One of the primary issues about which my clients complain is that they never stop running their businesses. They say their day is an endless cycle of completing tasks for clients, having conversations with prospective clients, and networking to find clients. They know that they need to find some time to plan what they’re doing and where they’re going in their businesses, and the only time they manage to carve out for themselves to do this is late at night with a glass of wine in hand, on Saturday morning in the midst of a child’s soccer game, or on a Sunday afternoon at the dining room table when the kids are working on school projects. How productive can anyone be in that kind of environment?
Normally, when you think of time management, you’re told to put your tasks in 3 categories (A, B, and C) based on priority, with the As being the highest priority, and then do all the tasks the A list. Poof — time management — done! If it were only that easy..LOL
The time management system that I’m currently using is a bigger-picture system, focusing on the overall plan of how you structure your time rather than on the actual tasks, although that does come into play. In this system, you have 3 kinds of days: Rest Days, Profit-Generating Days, and Business Development Days. You can set as many (or as few of these) as you like each week, as long as the total number adds up to 7 for a full week.
I’ve purchased a large laminated wall planner for the current year and a set of colored sticker dots to graphically represent on this calendar my Rest, Profit-Generating, and Business Development Days. I’ve found that having this hanging on the wall in front of me helps tremendously in my planning, and when presented with an opportunity, helps me determine how viable it is in relation to the time I have available.

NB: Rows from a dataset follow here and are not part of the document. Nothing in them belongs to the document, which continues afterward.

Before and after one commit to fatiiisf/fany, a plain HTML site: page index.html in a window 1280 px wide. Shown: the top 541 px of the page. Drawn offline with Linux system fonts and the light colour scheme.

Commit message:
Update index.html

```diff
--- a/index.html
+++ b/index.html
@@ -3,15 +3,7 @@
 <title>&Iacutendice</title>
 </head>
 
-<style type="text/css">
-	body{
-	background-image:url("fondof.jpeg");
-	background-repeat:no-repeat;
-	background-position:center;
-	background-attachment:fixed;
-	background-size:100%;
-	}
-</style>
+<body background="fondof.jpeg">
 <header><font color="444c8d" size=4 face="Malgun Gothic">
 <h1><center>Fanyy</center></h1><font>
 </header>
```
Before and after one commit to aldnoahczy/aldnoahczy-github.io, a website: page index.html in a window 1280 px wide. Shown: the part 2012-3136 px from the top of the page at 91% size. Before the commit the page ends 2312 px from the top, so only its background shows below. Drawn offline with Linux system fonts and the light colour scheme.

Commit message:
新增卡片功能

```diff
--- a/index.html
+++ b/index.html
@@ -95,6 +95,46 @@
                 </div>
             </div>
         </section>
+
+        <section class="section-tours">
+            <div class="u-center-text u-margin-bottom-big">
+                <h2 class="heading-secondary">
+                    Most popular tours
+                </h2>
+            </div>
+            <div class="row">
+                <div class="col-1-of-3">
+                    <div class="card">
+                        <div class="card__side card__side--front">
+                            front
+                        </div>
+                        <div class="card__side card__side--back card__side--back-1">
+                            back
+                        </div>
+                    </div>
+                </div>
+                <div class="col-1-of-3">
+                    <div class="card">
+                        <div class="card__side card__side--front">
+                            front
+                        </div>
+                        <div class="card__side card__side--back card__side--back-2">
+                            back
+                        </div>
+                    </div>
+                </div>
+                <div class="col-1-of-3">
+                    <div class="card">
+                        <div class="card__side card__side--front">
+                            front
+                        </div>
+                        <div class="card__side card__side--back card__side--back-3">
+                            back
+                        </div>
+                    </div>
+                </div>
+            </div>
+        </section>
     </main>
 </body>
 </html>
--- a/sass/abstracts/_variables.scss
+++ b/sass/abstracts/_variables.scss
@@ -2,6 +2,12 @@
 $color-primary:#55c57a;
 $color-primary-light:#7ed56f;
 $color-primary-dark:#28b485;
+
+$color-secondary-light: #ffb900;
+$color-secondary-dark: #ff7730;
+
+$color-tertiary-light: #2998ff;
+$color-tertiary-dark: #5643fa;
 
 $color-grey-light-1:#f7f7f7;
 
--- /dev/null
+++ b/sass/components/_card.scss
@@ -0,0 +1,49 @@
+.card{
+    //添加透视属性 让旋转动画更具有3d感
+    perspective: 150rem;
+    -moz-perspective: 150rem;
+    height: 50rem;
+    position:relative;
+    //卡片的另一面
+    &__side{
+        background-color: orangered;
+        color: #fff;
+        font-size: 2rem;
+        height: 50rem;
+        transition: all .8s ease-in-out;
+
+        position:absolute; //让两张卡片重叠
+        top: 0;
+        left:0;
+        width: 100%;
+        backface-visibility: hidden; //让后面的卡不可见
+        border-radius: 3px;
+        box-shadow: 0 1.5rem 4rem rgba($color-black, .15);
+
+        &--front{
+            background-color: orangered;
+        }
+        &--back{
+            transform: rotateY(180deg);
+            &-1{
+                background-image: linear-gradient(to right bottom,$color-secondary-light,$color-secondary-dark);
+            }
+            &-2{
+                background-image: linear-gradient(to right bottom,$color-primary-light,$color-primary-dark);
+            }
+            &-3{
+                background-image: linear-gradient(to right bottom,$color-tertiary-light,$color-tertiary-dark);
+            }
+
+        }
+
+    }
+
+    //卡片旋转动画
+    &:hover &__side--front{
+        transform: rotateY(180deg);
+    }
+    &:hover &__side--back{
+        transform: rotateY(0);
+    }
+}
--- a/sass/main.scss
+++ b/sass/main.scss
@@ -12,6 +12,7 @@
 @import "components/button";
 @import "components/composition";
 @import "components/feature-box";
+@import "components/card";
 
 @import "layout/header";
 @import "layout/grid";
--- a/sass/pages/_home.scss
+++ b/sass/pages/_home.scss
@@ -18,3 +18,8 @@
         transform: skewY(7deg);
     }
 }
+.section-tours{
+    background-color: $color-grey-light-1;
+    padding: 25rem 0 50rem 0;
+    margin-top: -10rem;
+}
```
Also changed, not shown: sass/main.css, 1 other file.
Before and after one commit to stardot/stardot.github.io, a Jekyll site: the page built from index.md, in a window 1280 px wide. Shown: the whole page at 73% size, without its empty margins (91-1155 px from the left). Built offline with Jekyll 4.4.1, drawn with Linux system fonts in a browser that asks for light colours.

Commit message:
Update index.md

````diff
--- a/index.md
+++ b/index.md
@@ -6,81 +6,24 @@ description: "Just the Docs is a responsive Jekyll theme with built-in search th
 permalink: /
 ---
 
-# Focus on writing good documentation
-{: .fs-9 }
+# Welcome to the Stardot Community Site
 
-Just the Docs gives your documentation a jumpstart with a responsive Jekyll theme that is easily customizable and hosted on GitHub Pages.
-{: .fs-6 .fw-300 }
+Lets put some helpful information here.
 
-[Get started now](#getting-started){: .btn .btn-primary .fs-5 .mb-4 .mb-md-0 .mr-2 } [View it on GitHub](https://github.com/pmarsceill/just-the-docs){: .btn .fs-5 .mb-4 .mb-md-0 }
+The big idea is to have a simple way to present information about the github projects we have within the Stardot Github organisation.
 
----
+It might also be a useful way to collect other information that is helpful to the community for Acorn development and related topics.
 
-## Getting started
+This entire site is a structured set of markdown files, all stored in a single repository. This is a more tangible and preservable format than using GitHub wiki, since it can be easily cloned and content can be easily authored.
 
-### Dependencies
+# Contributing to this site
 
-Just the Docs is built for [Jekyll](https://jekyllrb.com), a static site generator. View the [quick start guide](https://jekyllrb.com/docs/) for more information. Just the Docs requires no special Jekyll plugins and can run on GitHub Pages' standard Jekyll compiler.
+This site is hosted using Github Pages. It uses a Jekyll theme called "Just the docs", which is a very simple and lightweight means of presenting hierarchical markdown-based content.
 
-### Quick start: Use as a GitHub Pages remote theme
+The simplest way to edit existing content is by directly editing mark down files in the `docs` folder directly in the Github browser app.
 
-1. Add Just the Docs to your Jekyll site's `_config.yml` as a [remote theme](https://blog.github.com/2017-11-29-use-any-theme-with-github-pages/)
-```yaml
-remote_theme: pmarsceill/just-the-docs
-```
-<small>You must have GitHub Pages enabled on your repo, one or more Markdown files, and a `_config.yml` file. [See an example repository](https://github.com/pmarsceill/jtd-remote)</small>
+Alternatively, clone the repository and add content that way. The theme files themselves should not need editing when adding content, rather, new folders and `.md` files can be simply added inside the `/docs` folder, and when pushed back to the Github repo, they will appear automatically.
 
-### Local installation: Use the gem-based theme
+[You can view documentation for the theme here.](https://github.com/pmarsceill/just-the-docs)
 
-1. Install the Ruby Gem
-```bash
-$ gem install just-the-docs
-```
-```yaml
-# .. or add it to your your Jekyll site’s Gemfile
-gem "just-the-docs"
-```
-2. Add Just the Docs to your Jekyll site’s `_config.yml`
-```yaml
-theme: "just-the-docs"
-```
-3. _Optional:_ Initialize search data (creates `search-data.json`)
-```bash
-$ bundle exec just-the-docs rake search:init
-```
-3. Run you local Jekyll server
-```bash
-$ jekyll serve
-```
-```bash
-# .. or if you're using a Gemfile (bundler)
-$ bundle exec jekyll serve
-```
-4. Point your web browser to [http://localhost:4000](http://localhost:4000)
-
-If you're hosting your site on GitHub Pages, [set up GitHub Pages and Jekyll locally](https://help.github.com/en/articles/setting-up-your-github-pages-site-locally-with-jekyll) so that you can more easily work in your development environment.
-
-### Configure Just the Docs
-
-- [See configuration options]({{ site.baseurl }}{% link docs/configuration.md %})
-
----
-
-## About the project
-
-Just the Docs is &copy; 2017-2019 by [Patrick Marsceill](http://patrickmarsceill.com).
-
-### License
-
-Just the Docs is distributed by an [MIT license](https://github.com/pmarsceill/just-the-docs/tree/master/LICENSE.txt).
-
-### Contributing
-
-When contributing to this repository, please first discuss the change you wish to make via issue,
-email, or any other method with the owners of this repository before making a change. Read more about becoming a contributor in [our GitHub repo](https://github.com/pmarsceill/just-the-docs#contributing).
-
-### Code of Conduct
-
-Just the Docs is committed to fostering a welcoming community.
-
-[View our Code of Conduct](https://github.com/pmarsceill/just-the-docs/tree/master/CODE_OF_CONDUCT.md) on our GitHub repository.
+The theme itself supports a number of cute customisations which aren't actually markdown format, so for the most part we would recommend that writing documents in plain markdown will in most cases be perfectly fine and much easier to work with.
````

On your Rest Days, you are free to do anything at all except work-related tasks. You can meditate, veg on the couch, spend time with friends and family, go for hike, or take a vacation. The goal on your Rest Days is to revitalize and rejuvenate your spirit and not think about business, work, or money. This is the first set of days I’d like you to plan for yourself. Yep, you heard me right. Repeat after me, “Pay yourself first.” What works with money also works with time! Currently, for me, that translates into 2 Free Days per week. I then have a number of longer vacation periods kicking in and 3 and 4-day weekends. Remember, all work and no play makes Jill a cranky girl….
Next fill in your Business Development Days, which is the time when you’re working ON your business, not IN your business. The Business Development Days are the most important days for a business owner because they’re serve as your business management days, or time when you focus on finances, marketing, sales, resources, and personnel.
Let me repeat — this is the most important day of your week. You can’t grow and market your business while you’re doing the actual work of the business, so devote at least one day per week to developing and overseeing your business. Even if you’re a solo entrepreneur, Business Development Days are vital to your success. Your business will not be able to grow and prosper without regularly scheduled business development time. My business development day is sacred, and I guard it like the Hope Diamond. Only in extreme emergencies do I let other things interrupt my Business Development Day.
The most compelling reason that Business Development Days are vital to your existence is because without that time, you don’t have any of the third kind of day, the Profit-Generating Days.
Whatever is left of the week are Profit-Generating Days, or the time when you’re actually working in your business, doing the work of the business. These are the days that you’re working with clients, answering their problems and concerns, or conducting other activities in which you’re directly generating revenue. In some businesses this time might be called “billable hours.”
So, my current schedule is as follows:
Saturday and Sunday: Rest Days
Monday and Tuesday: Profit-Generating Days
Wednesday: Business Development Day
Thursday and Friday: Profit-Generating Days
I started this type of long-range planning several years ago, and have found it to be incredibly empowering. I guess I’d fallen into the M-F, 9-5 rut again without realizing it, and spent all that time working with clients rather than spending any time on the business development side and taking a long, hard look at what I really wanted out of my business. What was helpful to me was realizing that I’m not going to always be 100% faithful to this system, as opportunities arise that I can’t control. However, I know if I commit to being 80-90% faithful to the system, I’ll do just fine.
Start planning time for your business development today. Buy your calendar, set aside some time to map out your year, and begin to experience the power of actually being in the driver’s seat of your business.
Copyright 2006 Donna Gunter